Pheromones are species-specific odors used in communication. Interomones are pheromones in one species, but have diverse effects on other species. The objective of this study was to assess efficacy of pheromones/interomones to modulate heart rate and behavior in adult anxious dogs (trembling, cowering, shy). The dogs (8.1 ± 0.18 kg; estimated 5–12 yr intact males) were obtained from a local research facility. Body weights and feed intake were recorded. Each dog was housed in a separately ventilated room with a minimum of 12 m2 of floor space. Heart rate (HR) and surface temperature was measured using a telemetry system (Data Science International, St. Paul, MN). Behavior was recorded on a DVR and later reviewed by a trained individual. A scan sample was used with a recording interval of 5 min over 24 h. At the end of 24 h with a given pheromone collar, each dog was startled with a 110 db foghorn 12 cm from the dog’s head while behavior and heart rate were recorded.
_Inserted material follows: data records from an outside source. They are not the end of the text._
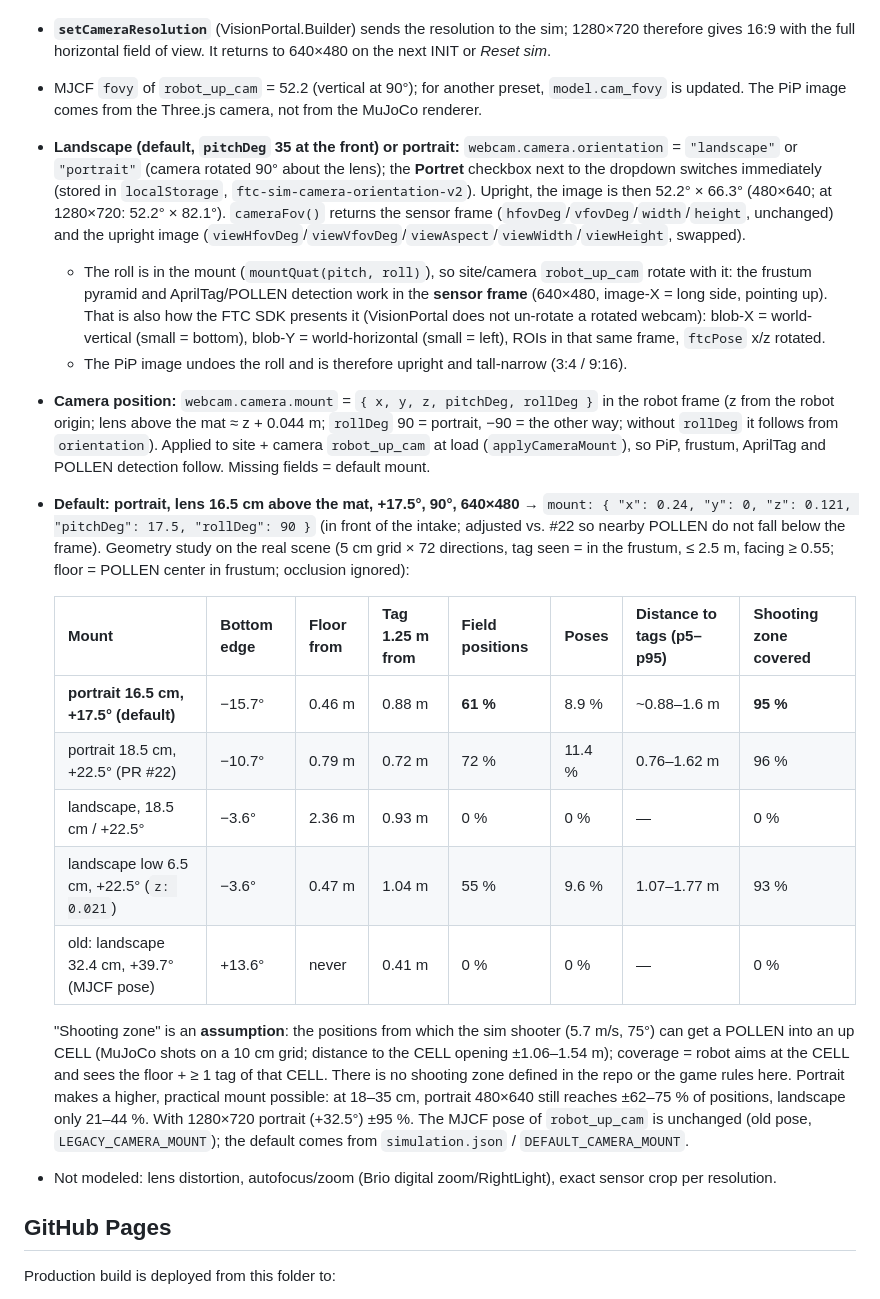
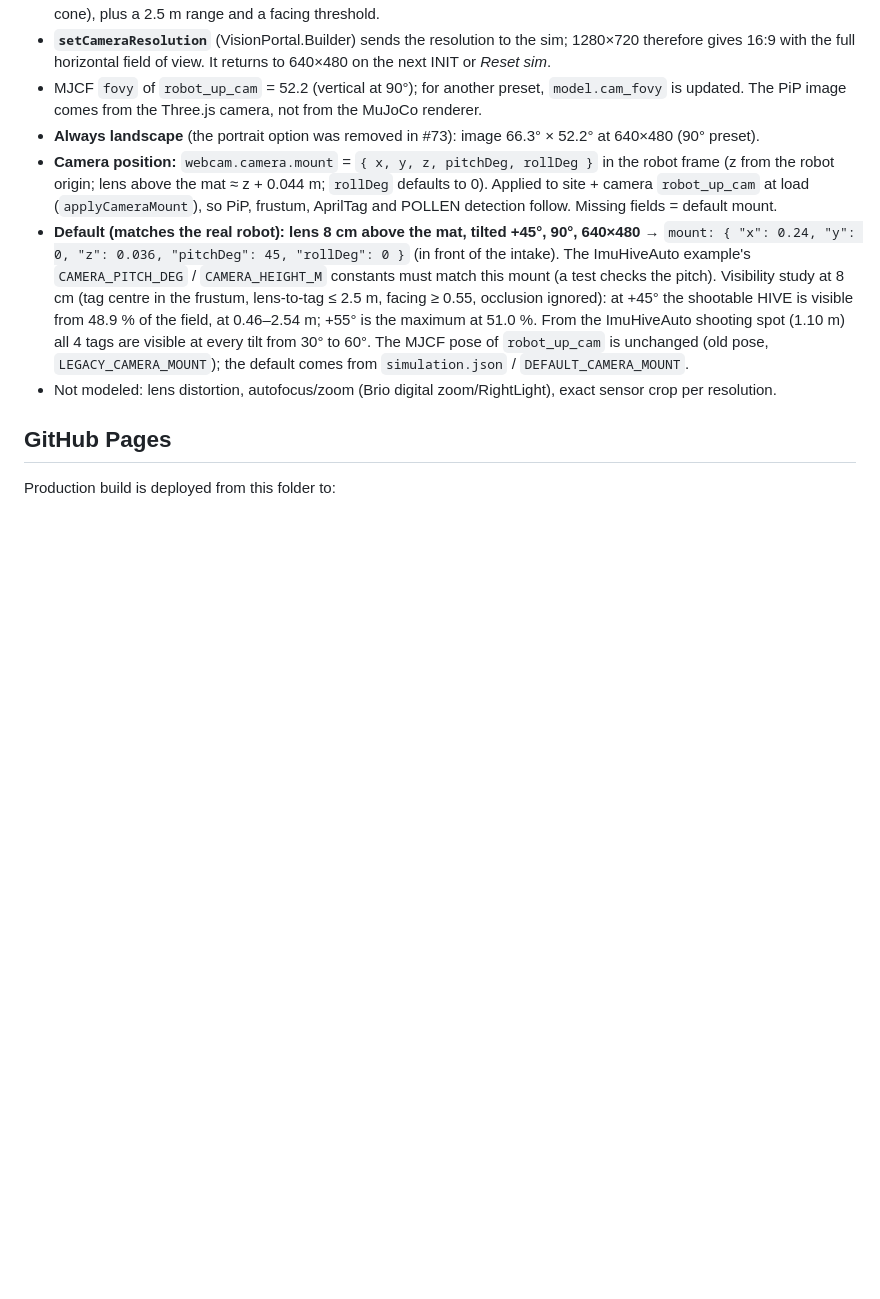
Before and after one commit to koenvanwijk/ftc-biobuzz-mujoco, a Markdown page: web-blocks/README.md, the part around the change. Rendered like a GitHub page; blank space fills up the shorter version.

Commit message:
Docs: camera section reflects landscape-only 8 cm / +45 deg mount

```diff
--- a/web-blocks/README.md
+++ b/web-blocks/README.md
@@ -158,21 +158,11 @@ The robot camera (`robot_up_cam`) follows the real **Logitech Brio 4K**: diagona
 - **Visibility = rectangular frustum:** |horizontal angle| ≤ H/2 and |vertical angle| ≤ V/2 in the camera frame (no longer a cone), plus a 2.5 m range and a facing threshold.
 - **`setCameraResolution`** (VisionPortal.Builder) sends the resolution to the sim; 1280×720 therefore gives 16:9 with the full horizontal field of view. It returns to 640×480 on the next INIT or *Reset sim*.
 - MJCF `fovy` of `robot_up_cam` = 52.2 (vertical at 90°); for another preset, `model.cam_fovy` is updated. The PiP image comes from the Three.js camera, not from the MuJoCo renderer.
-- **Landscape (default, `pitchDeg` 35 at the front) or portrait:** `webcam.camera.orientation` = `"landscape"` or `"portrait"` (camera rotated 90° about the lens); the **Portret** checkbox next to the dropdown switches immediately (stored in `localStorage`, `ftc-sim-camera-orientation-v2`). Upright, the image is then 52.2° × 66.3° (480×640; at 1280×720: 52.2° × 82.1°). `cameraFov()` returns the sensor frame (`hfovDeg`/`vfovDeg`/`width`/`height`, unchanged) and the upright image (`viewHfovDeg`/`viewVfovDeg`/`viewAspect`/`viewWidth`/`viewHeight`, swapped).
-  - The roll is in the mount (`mountQuat(pitch, roll)`), so site/camera `robot_up_cam` rotate with it: the frustum pyramid and AprilTag/POLLEN detection work in the **sensor frame** (640×480, image-X = long side, pointing up). That is also how the FTC SDK presents it (VisionPortal does not un-rotate a rotated webcam): blob-X = world-vertical (small = bottom), blob-Y = world-horizontal (small = left), ROIs in that same frame, `ftcPose` x/z rotated.
-  - The PiP image undoes the roll and is therefore upright and tall-narrow (3:4 / 9:16).
-- **Camera position:** `webcam.camera.mount` = `{ x, y, z, pitchDeg, rollDeg }` in the robot frame (z from the robot origin; lens above the mat ≈ z + 0.044 m; `rollDeg` 90 = portrait, −90 = the other way; without `rollDeg` it follows from `orientation`). Applied to site + camera `robot_up_cam` at load (`applyCameraMount`), so PiP, frustum, AprilTag and POLLEN detection follow. Missing fields = default mount.
-- **Default: portrait, lens 16.5 cm above the mat, +17.5°, 90°, 640×480** → `mount: { "x": 0.24, "y": 0, "z": 0.121, "pitchDeg": 17.5, "rollDeg": 90 }` (in front of the intake; adjusted vs. #22 so nearby POLLEN do not fall below the frame). Geometry study on the real scene (5 cm grid × 72 directions, tag seen = in the frustum, ≤ 2.5 m, facing ≥ 0.55; floor = POLLEN center in frustum; occlusion ignored):
-
-  | Mount | Bottom edge | Floor from | Tag 1.25 m from | Field positions | Poses | Distance to tags (p5–p95) | Shooting zone covered |
-  |---|---|---|---|---|---|---|---|
-  | **portrait 16.5 cm, +17.5° (default)** | −15.7° | 0.46 m | 0.88 m | **61 %** | 8.9 % | ~0.88–1.6 m | **95 %** |
-  | portrait 18.5 cm, +22.5° (PR #22) | −10.7° | 0.79 m | 0.72 m | 72 % | 11.4 % | 0.76–1.62 m | 96 % |
-  | landscape, 18.5 cm / +22.5° | −3.6° | 2.36 m | 0.93 m | 0 % | 0 % | — | 0 % |
-  | landscape low 6.5 cm, +22.5° (`z: 0.021`) | −3.6° | 0.47 m | 1.04 m | 55 % | 9.6 % | 1.07–1.77 m | 93 % |
-  | old: landscape 32.4 cm, +39.7° (MJCF pose) | +13.6° | never | 0.41 m | 0 % | 0 % | — | 0 % |
-
-  "Shooting zone" is an **assumption**: the positions from which the sim shooter (5.7 m/s, 75°) can get a POLLEN into an up CELL (MuJoCo shots on a 10 cm grid; distance to the CELL opening ±1.06–1.54 m); coverage = robot aims at the CELL and sees the floor + ≥ 1 tag of that CELL. There is no shooting zone defined in the repo or the game rules here. Portrait makes a higher, practical mount possible: at 18–35 cm, portrait 480×640 still reaches ±62–75 % of positions, landscape only 21–44 %. With 1280×720 portrait (+32.5°) ±95 %. The MJCF pose of `robot_up_cam` is unchanged (old pose, `LEGACY_CAMERA_MOUNT`); the default comes from `simulation.json` / `DEFAULT_CAMERA_MOUNT`.
+- **Always landscape** (the portrait option was removed in #73): image 66.3° × 52.2° at 640×480 (90° preset).
+- **Camera position:** `webcam.camera.mount` = `{ x, y, z, pitchDeg, rollDeg }` in the robot frame (z from the robot origin; lens above the mat ≈ z + 0.044 m; `rollDeg` defaults to 0). Applied to site + camera `robot_up_cam` at load (`applyCameraMount`), so PiP, frustum, AprilTag and POLLEN detection follow. Missing fields = default mount.
+- **Default (matches the real robot): lens 8 cm above the mat, tilted +45°, 90°, 640×480** → `mount: { "x": 0.24, "y": 0, "z": 0.036, "pitchDeg": 45, "rollDeg": 0 }` (in front of the intake). The ImuHiveAuto example's `CAMERA_PITCH_DEG` / `CAMERA_HEIGHT_M` constants must match this mount (a test checks the pitch).
+  Visibility study at 8 cm (tag centre in the frustum, lens-to-tag ≤ 2.5 m, facing ≥ 0.55, occlusion ignored): at +45° the shootable HIVE is visible from 48.9 % of the field, at 0.46–2.54 m; +55° is the maximum at 51.0 %. From the ImuHiveAuto shooting spot (1.10 m) all 4 tags are visible at every tilt from 30° to 60°.
+  The MJCF pose of `robot_up_cam` is unchanged (old pose, `LEGACY_CAMERA_MOUNT`); the default comes from `simulation.json` / `DEFAULT_CAMERA_MOUNT`.
 - Not modeled: lens distortion, autofocus/zoom (Brio digital zoom/RightLight), exact sensor crop per resolution.
 
 
```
Each dog received each treatment in a Latin square design with repeated measures over time. This model allowed evaluation of effects of treatment, dog, treatment by dog, time, treatment by time and dog by time. Treatments were given in the form of a collar containing each pheromone/interomone and included placebo (collar without pheremone), Sergeant’s (SERG), 2-methylbut-2-enal–Rabbit Pheromone (RP), or a SERG+RP combined collar. Baseline HR did not differ among treatments (avg = 110.1 ± 13.3 bpm). After startle, the RP lowered (P < 0.01) HR compared with placebo (124.5 ± 7.2 vs. 157.8 ± 7.2 bpm); however, the treatment by dog interaction (P < 0.01) indicated certain dogs were more responsive than others. Dogs with RP collars spent more time lying down (87.4 ± 5.4 vs. 63.2 ± 4.8% of time, P = 0.01) and less time pacing (3.0 ± 0.2 vs. 3.8 ± 0.02%, P < 0.05) than placebo-treated dogs. Pace/walk changed differentially among treatments and dogs (dog by RP and SERG effects for pace/walk, P = 0.05). In summary, RP lowered HR while SERG and SERG+RP did not change dog HR. However, pheromone/interomone treatments had differential effects on individual dog behavior and HR. Pheromones/ interomones can cause meaningful changes in dog behavior and HR among certain anxious dogs.
Key Words: pheromone, behavior, dogs